WHAT TO DO: Search the records for the word "title" and copy each line in which it appears.

(ENTRIES PROVIDED begins)

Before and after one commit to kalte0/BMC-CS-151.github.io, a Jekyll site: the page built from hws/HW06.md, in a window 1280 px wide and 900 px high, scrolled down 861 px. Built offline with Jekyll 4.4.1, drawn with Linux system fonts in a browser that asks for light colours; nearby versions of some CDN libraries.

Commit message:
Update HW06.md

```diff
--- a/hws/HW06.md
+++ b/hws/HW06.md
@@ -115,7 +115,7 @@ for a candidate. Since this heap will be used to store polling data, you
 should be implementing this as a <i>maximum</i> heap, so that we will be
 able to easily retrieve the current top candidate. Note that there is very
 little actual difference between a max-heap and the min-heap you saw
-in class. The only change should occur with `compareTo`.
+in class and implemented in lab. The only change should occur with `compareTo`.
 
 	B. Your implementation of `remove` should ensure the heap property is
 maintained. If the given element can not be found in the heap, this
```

(ENTRIES PROVIDED ends)
(ENTRIES PROVIDED begins)

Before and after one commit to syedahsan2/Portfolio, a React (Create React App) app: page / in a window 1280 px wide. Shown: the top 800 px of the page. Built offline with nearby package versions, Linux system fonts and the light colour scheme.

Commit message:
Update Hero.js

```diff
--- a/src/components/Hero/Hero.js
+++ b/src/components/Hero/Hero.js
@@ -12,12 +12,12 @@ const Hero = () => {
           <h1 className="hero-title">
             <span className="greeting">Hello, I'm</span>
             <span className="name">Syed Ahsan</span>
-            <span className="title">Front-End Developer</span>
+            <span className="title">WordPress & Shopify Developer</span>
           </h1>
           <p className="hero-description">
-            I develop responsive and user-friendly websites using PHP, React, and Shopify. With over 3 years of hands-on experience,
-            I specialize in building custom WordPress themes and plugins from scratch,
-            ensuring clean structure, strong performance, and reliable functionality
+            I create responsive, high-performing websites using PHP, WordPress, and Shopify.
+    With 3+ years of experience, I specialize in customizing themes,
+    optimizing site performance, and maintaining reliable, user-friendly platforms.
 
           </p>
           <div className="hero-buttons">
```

(ENTRIES PROVIDED ends)

SOLUTION BELOW:
           <h1 className="hero-title">
-            <span className="title">Front-End Developer</span>
+            <span className="title">WordPress & Shopify Developer</span>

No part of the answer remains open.